Do Nice Guys Really Finish Last?
Today, I was watching one of the the few male members of my Gender Comm. class out of sheer social interest when I realized there was something going on with him that I doubted few other people ever got tipped off about: He’s running a tighter game than Mick Vick was this past season, and as an Eagles girl, let me tell you, the only thing tighter than Vick’s game is his ass. But back to what was so interesting about my classmate— He’s got a few very good things going for him: He’s attractive, fun, extremely easy to talk to, outgoing, bright, and taking a class on gender communications, which, you know, isn’t a bad sign at all for someone who worries about being able to clearly communicate and be understood in a relationship. He’s also unassuming and self-depreciating— he knows he’s not the “ideal man” type that girls are programmed to go for— you know, tall, dark and handsome, with suavity like James Bond and an ass like Vick’s (oh, wait, I mentioned that already…oh well,)— but the fact that he’s so vocal about this makes you want to prove him wrong. Girls gravitate to him because of all this, so he probably works to further cultivate it. He is, in short, no dumb bunny. “Cause and effect” theory at work, here, as in, “If I play the friendly, slightly geeky guy, girls aren’t intimidated by me and want to be friends with me.” I’ve watched his M.O for the past few weeks and seen it at work; I bet he’s always got a lot of girls around him, but I also bet he gets friend-zoned a lot when girls meet and then go for a bad-boy type instead. There’s the flaw in his game— I know it, but I wonder, does he?

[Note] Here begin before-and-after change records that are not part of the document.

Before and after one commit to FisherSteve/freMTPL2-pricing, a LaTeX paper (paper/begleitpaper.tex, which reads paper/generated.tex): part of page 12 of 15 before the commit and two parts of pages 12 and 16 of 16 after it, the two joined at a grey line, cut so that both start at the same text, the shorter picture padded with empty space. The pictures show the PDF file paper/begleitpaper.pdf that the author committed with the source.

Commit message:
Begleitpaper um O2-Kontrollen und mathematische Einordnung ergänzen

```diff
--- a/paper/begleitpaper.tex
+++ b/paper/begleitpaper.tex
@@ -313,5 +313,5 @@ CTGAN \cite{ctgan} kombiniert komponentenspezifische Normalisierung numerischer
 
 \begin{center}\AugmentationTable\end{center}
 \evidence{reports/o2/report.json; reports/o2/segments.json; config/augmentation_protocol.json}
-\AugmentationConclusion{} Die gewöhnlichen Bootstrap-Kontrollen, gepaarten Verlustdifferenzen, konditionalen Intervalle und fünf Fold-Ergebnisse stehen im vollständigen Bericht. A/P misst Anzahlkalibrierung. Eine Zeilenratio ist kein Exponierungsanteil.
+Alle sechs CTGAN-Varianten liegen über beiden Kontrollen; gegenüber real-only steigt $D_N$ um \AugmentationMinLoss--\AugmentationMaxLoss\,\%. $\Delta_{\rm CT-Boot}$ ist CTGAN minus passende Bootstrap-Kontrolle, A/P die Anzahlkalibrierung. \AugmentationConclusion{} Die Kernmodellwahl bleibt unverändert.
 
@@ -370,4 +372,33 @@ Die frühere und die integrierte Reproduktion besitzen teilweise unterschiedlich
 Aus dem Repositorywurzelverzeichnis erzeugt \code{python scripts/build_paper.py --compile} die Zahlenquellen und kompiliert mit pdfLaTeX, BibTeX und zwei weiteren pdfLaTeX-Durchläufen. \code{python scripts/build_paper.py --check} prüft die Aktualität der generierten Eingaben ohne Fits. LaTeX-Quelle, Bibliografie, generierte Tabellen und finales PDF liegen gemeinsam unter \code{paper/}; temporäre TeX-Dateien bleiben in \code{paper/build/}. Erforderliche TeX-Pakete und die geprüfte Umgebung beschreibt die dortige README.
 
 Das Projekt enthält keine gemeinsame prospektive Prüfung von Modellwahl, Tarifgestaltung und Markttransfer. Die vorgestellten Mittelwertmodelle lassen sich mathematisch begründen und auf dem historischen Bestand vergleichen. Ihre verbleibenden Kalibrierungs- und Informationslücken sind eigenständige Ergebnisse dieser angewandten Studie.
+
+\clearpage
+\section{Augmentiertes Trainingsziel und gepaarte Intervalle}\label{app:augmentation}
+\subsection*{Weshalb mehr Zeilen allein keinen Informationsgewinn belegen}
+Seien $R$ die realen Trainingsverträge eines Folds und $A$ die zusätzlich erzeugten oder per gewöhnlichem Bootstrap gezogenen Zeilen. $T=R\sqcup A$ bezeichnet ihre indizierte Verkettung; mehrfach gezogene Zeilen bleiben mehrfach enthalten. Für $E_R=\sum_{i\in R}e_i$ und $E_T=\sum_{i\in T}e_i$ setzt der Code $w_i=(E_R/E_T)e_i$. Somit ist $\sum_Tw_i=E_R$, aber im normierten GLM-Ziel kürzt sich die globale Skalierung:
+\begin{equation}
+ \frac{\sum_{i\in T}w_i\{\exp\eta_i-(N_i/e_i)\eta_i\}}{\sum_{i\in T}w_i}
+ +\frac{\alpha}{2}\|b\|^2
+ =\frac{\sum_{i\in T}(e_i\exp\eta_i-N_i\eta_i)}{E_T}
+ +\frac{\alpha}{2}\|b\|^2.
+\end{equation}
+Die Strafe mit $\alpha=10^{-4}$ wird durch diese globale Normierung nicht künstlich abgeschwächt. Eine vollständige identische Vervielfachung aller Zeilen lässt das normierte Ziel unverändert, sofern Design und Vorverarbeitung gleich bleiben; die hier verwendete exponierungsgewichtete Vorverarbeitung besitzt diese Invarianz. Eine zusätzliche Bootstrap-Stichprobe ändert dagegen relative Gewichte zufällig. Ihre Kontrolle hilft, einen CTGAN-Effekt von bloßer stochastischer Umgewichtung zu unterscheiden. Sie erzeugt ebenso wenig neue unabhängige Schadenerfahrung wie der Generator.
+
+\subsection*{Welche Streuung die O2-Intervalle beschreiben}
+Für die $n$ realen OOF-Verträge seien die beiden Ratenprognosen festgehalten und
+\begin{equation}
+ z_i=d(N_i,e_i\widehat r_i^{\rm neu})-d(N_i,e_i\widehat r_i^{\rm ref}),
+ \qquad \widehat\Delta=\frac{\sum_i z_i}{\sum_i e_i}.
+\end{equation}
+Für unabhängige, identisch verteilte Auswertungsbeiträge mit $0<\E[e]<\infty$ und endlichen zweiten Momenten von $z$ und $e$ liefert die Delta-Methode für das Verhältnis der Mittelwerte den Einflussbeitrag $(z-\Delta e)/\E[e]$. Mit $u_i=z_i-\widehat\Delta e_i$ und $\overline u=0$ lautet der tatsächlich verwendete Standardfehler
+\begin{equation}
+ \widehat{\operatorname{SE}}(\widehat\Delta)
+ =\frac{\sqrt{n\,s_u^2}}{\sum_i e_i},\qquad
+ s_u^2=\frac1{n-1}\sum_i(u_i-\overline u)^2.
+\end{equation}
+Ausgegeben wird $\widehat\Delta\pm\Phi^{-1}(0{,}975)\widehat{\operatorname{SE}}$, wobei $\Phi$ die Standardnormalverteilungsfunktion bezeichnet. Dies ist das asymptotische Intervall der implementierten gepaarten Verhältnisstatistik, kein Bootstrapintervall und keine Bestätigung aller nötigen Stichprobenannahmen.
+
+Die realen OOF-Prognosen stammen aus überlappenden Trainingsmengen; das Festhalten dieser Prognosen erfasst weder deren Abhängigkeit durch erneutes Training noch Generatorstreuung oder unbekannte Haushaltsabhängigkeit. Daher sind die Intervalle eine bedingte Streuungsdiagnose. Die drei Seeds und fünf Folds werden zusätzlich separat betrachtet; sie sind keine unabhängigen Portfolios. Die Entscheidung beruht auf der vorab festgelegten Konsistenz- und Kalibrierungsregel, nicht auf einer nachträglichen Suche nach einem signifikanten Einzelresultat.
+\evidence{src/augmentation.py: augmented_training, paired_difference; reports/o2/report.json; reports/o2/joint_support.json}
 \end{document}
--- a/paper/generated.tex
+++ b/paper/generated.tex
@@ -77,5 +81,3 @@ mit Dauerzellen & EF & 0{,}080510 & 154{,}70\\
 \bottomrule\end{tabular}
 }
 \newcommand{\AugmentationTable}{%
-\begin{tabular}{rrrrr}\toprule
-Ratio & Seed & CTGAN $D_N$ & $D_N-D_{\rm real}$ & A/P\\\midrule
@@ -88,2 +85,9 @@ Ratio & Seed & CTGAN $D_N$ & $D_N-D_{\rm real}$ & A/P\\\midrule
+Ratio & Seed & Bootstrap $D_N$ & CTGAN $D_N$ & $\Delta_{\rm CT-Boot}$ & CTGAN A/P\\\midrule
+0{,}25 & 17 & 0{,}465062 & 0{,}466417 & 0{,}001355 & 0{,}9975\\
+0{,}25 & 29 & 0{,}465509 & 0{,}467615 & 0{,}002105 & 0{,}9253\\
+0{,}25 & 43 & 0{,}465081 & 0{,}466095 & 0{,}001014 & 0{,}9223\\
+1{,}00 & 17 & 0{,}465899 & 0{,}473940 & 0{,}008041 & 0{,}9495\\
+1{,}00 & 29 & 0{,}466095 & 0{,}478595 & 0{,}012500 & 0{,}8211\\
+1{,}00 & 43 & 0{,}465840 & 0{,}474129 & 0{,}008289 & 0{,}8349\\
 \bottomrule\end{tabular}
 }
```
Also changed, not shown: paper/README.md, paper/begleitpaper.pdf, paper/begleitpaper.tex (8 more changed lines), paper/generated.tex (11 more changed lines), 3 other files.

Take, for example, one of TGIS’s best friends. I adore the kid and am very vocal about it— TGIS knows it; my roommate agrees with me about the fact he’s utterly lovable; and I’ll talk about how great his friend is equally as much as I talk about how great TGIS is (if not his friend more). He’s just the kind of guy who instantly puts women at ease, is really quiet and unassuming, yet knows how to have fun and will make sure to include you in conversation or anything he and the guys are doing. In fact, he’s so nice that I often (somewhat) joke around that I’d leave TGIS for his friend in a hot minute just due to niceness, and TGIS is a pretty nice guy of his own accord, too. But one thing makes this a joke, and not something I would ever in a million years actually ever act on: He lacks the je-ne-sais-quoi bad-boy factor that TGIS does have that keeps women (myself included,) enthralled and guessing. And that’s the flaw in Gen. Comm. Boy’s little scheme— nice guys never factor in the bad boys. But oh, how they should.
After dating for roughly the last three million years (give or take a century or so), I’ve dated a lot of guys. Short guys, lots of tall guys, fat guys, thin guys, muscular guys, athletic guys, nerdy guys, smart guys, dumb guys, sweet guys, but the majority of them have been one kind of guy in particular: bad boys. They’re kind of a specialty of mine— slightly fractured, emotionally needy, a little fucked up, and emotionally unattached. After all these eons of observation and the emotional train wrecks they leave behind them, I have come to one conclusion: There is only one kind of guy really worth dating who will ever really keep a woman’s attention, especially if she has as short of a dating attention span as I do— the nice guy with an edge, or, in less flowery terms, a reformed bad boy. Does this mean that he’s entirely house- and relationship-trained and won’t leave you broken and bleeding at the end? No, but it does mean that he might actually date you properly and take you out instead of just sending you packing the next morning and wait a little bit to have sex with you until he’s sure he actually likes you, unlike his previous incarnation. See, he used to be a bad boy, but just like I used to be much more of a maneater than I am now, he too was burned by some of his past choices and reached a higher state of being, mainly called “Nirv-NotBeingACompleteAssholeAnymore,” thus making him just about the most illusive and perfect creature a woman could ever track down and wrestle into bed and into dating.
So, in theory, while Gen. Comm. Boy may have his game (mostly) worked out, it’s a shame that it really doesn’t pay out for him, because when all the chips are down, he’s a really nice guy, but we ladies are eternally preoccupied in less green, more shady pastures. We would be smarter if we chose men who liked us more than we liked them, like him, but that’s never how it works. And the questioning and the emotional torment that comes with the bad boys, or even with the reformed bad boys sometimes, is the price that we pay for craving a bit of mystery and drama in our love-lives. That’s really what it comes down to— we’d rather not be bored, not that these men are boring, but a little bit of intrigue as toward how someone feels about you is the engine that seems to power our relationships. It’s the butterflies— we always want to have the butterflies. So I guess we have no one to blame but ourselves for our relationship drama and eternal questioning. Go figure. Do I win a Pulitzer for that stunning reveal now?
- From SATCG